Despite pleas for stronger action by the government, the task force has decided against a hard lockdown, Roque said, referring to enhanced community quarantine, the strictest quarantine level that was imposed on the entire island of Luzon last year.
President Rodrigo Duterte has approved the task force’s recommendations, Roque said.
The Philippines is battling a resurgence of the coronavirus, recording nearly 8,000 new infections daily in recent weeks, which are heavily putting pressure on the country’s health-care system.
On Sunday, the Department of Health (DOH) logged 7,757 additional infections, bringing the number of confirmed COVID-19 cases in the country to 663,794 overall.
The DOH declared 15,288 people with mild or no symptoms as recovered after completing a 14-day quarantine, pushing the total number of COVID-19 survivors in the country to 577,754. But 39 more patients had died, it said, raising the death toll to 12,968.
Left were 73,072 active cases, of which 95 percent were mild, 2.3 percent asymptomatic, 0.58 percent moderate, 1.1 percent severe, and 1 percent critical.
With the “explosive” rise in infections, the independent group of researchers OCTA said on the weekend that Metro Manila hospitals would run out of COVID-19 beds by the first week of April.
A measure of virus transmission speed is its reproduction number, which in Metro Manila is 1.95, meaning an infected person infects nearly two others.
“Our modeling suggests that with the current reproduction number hovering around 1.95, we expect both total bed and [intensive care unit] capacity to reach full 100-percent occupancy by the first week of April,” OCTA Research said in its latest monitoring report.
“Reducing the reproduction rate to 1.5 delays this critical threshold by about one to two weeks to the middle of [April],” the group said.
“Unless the national government and [the local governments] take drastic and immediate action to significantly reduce the reproduction number of the surge in Metro Manila, we should expect our hospital[s] and medical front-liners to be overwhelmed within a period of several weeks, just around and after Easter,” it said.
Philippine General Hospital in Manila, one of only three COVID-19 referral hospitals in the country, has reached intensive-care capacity, and converted some rooms to intensive care units to admit more COVID-19 patients.
The hospital’s health workers are nearing exhaustion. “We may eventually experience a shortage in staff caring for COVID-19 patients because some of our health-care workers are sick or under quarantine due to exposure,” hospital spokesperson Jonas del Rosario said in a radio interview on Sunday.
A common recommendation for the suppression of the surge is a hard lockdown, which the government has rejected even before the flare-up in infections, saying the economy, which contracted by 9.5 percent last year due to the pandemic, can no longer take another shutdown.
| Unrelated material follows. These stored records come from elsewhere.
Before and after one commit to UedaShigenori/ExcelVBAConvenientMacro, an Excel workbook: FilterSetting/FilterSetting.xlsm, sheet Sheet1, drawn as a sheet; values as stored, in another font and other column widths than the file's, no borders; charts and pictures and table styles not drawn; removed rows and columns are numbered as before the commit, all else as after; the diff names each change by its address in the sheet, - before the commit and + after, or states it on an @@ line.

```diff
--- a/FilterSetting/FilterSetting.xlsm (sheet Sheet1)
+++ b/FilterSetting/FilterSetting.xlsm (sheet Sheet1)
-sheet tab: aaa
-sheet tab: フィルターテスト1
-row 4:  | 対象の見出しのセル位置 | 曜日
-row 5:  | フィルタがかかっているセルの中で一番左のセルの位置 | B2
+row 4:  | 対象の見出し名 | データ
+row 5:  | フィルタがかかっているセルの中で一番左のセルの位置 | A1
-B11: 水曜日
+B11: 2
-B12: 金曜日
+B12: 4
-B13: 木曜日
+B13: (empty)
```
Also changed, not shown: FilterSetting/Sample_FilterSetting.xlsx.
Announcing the task force’s latest decision on Sunday, Roque said the economy would remain open. “You can still go to work,” he said, but added that some establishments—including driving schools, movie theaters, leisure arcades, libraries, archives, museums and cultural centers—would remain closed.
Even street vendors and small stores will be allowed to operate, Roque said, since they are considered economic activities.
But all social events in the tourism industry remain suspended, although open-air tourist attractions are allowed to operate, Roque said.
He said Metro Manilans should cancel their Holy Week travel plans.
The 17 local governments in Metro Manila have imposed a curfew from 10 p.m. to 5 a.m. to reduce movement and stem the spread of the virus. People below 18 years old and above 65 are not allowed to go out. Pregnant women and people suffering from illnesses are ordered to stay at home, but they can go out to buy essentials.
Exempted from the restrictions on movement are health workers; government officials and workers in essential industries; emergency responders; journalists; people going to the airport for international travel, and returning overseas Filipino workers.
Roque said Metro Manila residents returning from the provinces and nonresidents returning to their provinces would also be allowed to travel.
Public transportation will be allowed to operate following guidelines set by the Department of Transportation, he said.
—WITH REPORTS FROM DONA Z. PAZZIBUGAN AND MEG ADONIS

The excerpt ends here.